Placement in our current economic system is a very important factor that determines life chances. It is said that we live in a class system, where status is achieved, but the book Nickel and Dimed attempts to display our society as a caste system, where status is ascribed to individuals. Barbara Ehrenreich displays that there are many avenues in life that are simply not open to the poor.

She also shows that even after hard work and obedience to management the chance to move up in class standing is very rare.

The first example of this that was apparent in Nickel and Dimed is that for a single woman to simply pay for decent housing and food she must work more than one job. This is because the cost of living has increased and the wages of low-end workers have not. How are people expected to achieve upward social mobility if they spend all of their waking hours working? How are they supposed to get an education to improve their lot? It has been said that education is "the great equalizer", but the fact is that education is just not available for everyone in our society.
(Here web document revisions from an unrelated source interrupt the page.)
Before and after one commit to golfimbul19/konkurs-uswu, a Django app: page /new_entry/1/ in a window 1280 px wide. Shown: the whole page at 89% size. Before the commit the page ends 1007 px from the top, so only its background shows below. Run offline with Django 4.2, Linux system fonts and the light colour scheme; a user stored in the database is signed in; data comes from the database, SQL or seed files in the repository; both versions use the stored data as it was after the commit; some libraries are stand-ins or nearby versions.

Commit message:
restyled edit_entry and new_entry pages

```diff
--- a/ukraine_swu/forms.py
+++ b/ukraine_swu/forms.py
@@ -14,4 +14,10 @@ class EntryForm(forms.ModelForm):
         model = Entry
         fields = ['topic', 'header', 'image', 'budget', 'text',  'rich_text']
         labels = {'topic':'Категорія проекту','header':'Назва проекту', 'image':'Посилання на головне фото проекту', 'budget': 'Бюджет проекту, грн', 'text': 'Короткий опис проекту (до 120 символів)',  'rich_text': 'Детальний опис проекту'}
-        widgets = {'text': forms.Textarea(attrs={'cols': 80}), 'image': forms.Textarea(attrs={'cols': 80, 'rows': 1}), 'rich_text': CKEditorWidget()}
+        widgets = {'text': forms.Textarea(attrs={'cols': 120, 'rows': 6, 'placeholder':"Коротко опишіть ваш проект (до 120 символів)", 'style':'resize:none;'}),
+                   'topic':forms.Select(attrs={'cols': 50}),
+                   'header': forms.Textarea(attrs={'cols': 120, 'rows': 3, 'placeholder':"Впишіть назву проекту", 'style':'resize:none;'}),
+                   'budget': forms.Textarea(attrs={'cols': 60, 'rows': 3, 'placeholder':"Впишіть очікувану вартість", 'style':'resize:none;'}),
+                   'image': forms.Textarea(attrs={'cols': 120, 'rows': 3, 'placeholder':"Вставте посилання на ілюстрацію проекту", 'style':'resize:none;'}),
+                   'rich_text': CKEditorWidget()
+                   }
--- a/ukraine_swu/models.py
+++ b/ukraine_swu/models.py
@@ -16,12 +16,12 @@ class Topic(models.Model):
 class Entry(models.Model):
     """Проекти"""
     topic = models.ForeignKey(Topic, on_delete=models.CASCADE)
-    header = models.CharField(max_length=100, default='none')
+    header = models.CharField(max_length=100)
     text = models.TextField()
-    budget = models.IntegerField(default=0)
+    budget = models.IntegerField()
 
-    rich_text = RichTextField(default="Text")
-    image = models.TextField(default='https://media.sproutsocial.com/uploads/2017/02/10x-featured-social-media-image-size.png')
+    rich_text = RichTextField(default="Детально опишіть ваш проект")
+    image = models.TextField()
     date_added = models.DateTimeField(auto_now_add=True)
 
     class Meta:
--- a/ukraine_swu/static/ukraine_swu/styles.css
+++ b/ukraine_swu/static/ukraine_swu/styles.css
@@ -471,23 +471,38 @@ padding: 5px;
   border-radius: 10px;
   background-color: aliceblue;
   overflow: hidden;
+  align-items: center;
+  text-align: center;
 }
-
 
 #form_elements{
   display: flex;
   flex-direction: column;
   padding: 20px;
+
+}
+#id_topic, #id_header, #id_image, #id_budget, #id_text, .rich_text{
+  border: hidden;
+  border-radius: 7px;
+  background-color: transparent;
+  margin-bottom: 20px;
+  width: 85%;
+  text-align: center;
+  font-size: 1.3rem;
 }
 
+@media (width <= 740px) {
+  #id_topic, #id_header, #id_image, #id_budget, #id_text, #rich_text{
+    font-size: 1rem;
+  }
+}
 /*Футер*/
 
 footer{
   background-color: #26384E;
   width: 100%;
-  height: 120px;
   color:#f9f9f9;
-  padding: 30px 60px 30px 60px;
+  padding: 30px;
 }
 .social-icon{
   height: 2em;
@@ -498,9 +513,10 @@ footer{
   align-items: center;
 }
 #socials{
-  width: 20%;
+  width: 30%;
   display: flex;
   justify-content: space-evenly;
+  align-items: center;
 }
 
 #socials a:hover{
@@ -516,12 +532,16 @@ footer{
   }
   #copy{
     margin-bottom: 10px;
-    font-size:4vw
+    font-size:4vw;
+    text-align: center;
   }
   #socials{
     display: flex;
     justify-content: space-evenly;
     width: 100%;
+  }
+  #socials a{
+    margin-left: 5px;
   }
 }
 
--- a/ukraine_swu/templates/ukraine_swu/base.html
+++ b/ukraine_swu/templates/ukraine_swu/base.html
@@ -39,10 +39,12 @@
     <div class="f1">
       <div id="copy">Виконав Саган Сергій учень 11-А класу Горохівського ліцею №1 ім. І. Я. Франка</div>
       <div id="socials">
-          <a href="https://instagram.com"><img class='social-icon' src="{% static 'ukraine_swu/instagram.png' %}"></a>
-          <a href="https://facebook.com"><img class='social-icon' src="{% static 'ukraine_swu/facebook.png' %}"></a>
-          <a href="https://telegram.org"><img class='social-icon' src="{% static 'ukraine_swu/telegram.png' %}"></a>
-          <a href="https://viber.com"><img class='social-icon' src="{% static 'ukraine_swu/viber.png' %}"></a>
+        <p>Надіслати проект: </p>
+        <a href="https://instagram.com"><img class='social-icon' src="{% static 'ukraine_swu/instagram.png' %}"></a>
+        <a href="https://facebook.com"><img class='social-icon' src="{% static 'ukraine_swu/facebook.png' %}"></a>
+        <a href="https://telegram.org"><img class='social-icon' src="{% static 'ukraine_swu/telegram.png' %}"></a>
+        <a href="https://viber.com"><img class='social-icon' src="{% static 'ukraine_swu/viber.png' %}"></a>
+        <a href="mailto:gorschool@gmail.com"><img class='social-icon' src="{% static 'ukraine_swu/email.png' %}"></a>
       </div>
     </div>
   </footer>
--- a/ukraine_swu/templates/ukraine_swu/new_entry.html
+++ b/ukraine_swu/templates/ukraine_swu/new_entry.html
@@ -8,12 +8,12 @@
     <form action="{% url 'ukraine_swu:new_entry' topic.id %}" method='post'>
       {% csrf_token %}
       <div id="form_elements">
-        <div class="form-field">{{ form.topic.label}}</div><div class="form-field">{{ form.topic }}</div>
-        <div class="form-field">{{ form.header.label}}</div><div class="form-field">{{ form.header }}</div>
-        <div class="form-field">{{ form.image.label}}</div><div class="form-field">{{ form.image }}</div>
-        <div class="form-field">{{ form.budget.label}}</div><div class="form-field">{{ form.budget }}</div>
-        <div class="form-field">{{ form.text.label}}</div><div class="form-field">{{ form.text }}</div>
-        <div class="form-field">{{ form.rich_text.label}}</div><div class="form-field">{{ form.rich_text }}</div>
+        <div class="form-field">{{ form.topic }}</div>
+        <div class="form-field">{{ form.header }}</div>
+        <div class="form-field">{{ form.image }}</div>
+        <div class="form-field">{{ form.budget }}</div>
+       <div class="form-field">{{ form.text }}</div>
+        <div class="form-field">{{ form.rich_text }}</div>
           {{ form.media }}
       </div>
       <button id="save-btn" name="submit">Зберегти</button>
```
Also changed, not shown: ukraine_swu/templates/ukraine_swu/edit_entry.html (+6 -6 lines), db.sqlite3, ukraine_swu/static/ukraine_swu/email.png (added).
There are also many hidden charges for the poor described in Nickel and Dimed.